What’s the perfect tent for sea-kayaking trips?
I'm looking for the perfect sea-kayaking tent. Currently I'm using an older The North Face Geodesic three-person tent: it's great but is on the large size and tends to leak when not staked out. So, I'm looking for something that packs into a small size, can hold more than one person's gear, sets up easily, doesn't require much staking (sand doesn't hold stakes very well), and is very waterproof. Marshall Watkinsville, Georgia
Get full access to Outside Learn, our online education hub featuring in-depth fitness, nutrition, and adventure courses and more than 2,000 instructional videos when you sign up for Outside+.
Lots of tents would work for you. One good example: the Mountain Hardwear Skyview 2 ($295). It’s got a very stable three-pole design that withstands wind well, plus extremely good rain-shedding abilities. Technically it’s a “convertible” tent, for three- or four-season use, but I can see this feature being useful for sea kayaking, as the tent would have a little more wind resistance than a regular three-season model.
Another tent that would work well is Marmot’s Equinox ($289). It’s a three-season tent, but very sturdy and weatherproof. I particularly like its door design, which has two front-end openings, plus a third small door at the back of the tent.

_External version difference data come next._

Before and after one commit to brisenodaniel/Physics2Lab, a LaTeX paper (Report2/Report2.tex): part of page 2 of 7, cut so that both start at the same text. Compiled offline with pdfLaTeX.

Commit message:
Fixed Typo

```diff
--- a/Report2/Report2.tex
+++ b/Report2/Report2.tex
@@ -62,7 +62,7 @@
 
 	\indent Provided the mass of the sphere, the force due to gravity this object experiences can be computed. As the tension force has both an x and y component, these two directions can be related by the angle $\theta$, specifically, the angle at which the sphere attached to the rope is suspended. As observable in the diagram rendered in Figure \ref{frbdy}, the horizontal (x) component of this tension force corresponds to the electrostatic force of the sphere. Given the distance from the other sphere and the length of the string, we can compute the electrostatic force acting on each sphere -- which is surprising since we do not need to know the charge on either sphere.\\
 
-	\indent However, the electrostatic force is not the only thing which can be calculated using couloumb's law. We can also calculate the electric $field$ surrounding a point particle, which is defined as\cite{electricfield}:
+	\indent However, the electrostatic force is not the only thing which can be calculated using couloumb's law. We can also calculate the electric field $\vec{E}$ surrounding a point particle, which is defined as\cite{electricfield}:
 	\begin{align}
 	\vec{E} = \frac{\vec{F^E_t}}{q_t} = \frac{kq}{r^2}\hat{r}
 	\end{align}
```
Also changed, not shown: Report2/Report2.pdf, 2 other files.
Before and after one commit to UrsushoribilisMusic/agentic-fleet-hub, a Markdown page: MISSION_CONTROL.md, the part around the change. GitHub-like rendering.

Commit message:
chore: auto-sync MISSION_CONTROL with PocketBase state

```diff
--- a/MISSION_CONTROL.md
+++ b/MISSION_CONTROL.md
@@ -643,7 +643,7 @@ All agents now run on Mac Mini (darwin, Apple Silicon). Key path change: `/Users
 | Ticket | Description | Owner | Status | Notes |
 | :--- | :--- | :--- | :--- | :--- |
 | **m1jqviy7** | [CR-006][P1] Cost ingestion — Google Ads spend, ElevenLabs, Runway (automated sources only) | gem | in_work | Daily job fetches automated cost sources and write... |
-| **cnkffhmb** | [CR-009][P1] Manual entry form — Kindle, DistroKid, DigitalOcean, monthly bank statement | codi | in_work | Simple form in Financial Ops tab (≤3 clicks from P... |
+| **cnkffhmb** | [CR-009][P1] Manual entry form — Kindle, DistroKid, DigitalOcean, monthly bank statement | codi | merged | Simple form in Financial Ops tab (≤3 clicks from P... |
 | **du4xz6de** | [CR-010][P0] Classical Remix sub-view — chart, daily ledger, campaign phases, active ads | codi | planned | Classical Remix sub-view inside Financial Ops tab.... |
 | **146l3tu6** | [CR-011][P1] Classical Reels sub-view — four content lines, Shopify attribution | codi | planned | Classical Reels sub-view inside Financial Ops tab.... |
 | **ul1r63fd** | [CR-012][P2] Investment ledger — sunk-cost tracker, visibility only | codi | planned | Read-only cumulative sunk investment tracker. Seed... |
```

Both of these tents are “free-standing,” so you don’t need to do much staking. But, of course you need to do some, so here’s a suggestion (and maybe you’ve already heard of this trick): Pack with you a couple of small nylon bags. At your campsite, fill them with sand or rocks. Attach a guy line to the bag with a mini-carabiner or snap-link. Then dig a hole in the ground and bury it. That creates a “dead man,” which is a great anchoring device in sand or snow. Your tent will stay on the ground, where it belongs, even when the wind is screaming.